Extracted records
□ □ □
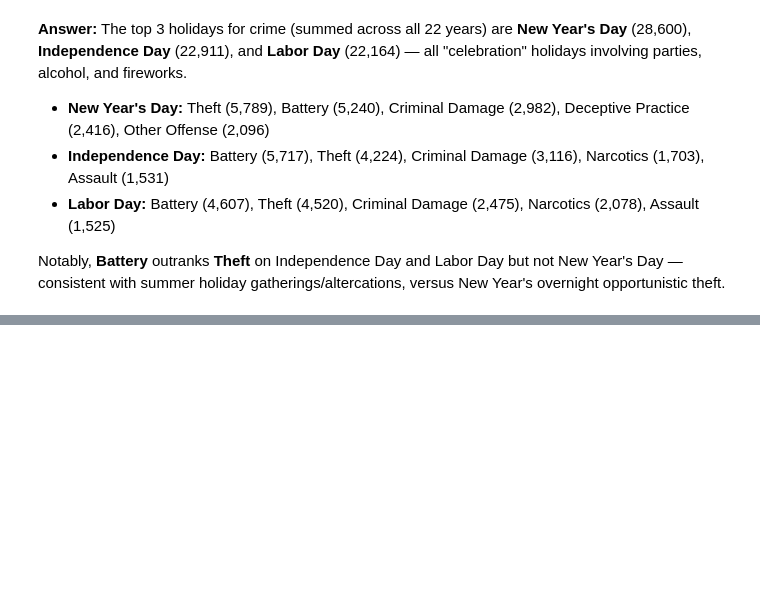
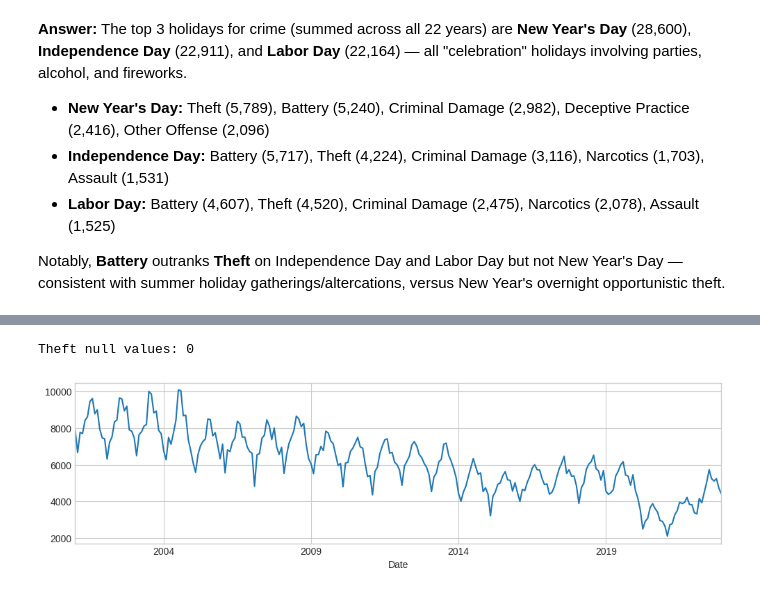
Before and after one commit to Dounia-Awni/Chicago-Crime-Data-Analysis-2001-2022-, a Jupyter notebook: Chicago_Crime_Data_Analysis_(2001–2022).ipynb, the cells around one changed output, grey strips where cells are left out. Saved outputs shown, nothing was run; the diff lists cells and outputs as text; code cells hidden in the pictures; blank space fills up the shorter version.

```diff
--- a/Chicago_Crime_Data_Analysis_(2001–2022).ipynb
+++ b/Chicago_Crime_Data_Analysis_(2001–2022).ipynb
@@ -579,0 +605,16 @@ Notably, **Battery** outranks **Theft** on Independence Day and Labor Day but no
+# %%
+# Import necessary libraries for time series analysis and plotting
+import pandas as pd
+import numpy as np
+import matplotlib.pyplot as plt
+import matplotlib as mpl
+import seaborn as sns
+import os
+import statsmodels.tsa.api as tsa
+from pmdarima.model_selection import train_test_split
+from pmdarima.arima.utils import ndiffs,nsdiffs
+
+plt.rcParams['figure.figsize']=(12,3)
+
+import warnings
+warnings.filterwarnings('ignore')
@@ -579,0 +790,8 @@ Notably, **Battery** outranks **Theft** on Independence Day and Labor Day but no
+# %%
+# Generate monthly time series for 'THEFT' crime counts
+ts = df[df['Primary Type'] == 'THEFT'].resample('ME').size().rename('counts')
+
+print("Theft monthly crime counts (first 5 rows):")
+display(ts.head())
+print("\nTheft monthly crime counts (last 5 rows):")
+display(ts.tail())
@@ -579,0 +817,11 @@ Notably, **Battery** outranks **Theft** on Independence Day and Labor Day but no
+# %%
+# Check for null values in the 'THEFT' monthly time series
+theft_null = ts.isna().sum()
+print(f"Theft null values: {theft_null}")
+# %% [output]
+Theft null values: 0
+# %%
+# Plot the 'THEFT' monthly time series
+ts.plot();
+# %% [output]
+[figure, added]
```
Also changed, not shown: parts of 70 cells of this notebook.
□ □ □
▶ [TASK TO COMPLETE]: With images omitted, retype the data word for word.

▶ [ANSWER BOX]:
Before and after one commit to Dounia-Awni/Chicago-Crime-Data-Analysis-2001-2022-, a Jupyter notebook: Chicago_Crime_Data_Analysis_(2001–2022).ipynb, the cells around one changed output, grey strips where cells are left out. Saved outputs shown, nothing was run; the diff lists cells and outputs as text; code cells hidden in the pictures; blank space fills up the shorter version.

```diff
--- a/Chicago_Crime_Data_Analysis_(2001–2022).ipynb
+++ b/Chicago_Crime_Data_Analysis_(2001–2022).ipynb
@@ -579,0 +605,16 @@ Notably, **Battery** outranks **Theft** on Independence Day and Labor Day but no
+# %%
+# Import necessary libraries for time series analysis and plotting
+import pandas as pd
+import numpy as np
+import matplotlib.pyplot as plt
+import matplotlib as mpl
+import seaborn as sns
+import os
+import statsmodels.tsa.api as tsa
+from pmdarima.model_selection import train_test_split
+from pmdarima.arima.utils import ndiffs,nsdiffs
+
+plt.rcParams['figure.figsize']=(12,3)
+
+import warnings
+warnings.filterwarnings('ignore')
@@ -579,0 +790,8 @@ Notably, **Battery** outranks **Theft** on Independence Day and Labor Day but no
+# %%
+# Generate monthly time series for 'THEFT' crime counts
+ts = df[df['Primary Type'] == 'THEFT'].resample('ME').size().rename('counts')
+
+print("Theft monthly crime counts (first 5 rows):")
+display(ts.head())
+print("\nTheft monthly crime counts (last 5 rows):")
+display(ts.tail())
@@ -579,0 +817,11 @@ Notably, **Battery** outranks **Theft** on Independence Day and Labor Day but no
+# %%
+# Check for null values in the 'THEFT' monthly time series
+theft_null = ts.isna().sum()
+print(f"Theft null values: {theft_null}")
+# %% [output]
+Theft null values: 0
+# %%
+# Plot the 'THEFT' monthly time series
+ts.plot();
+# %% [output]
+[figure, added]
```
Also changed, not shown: parts of 70 cells of this notebook.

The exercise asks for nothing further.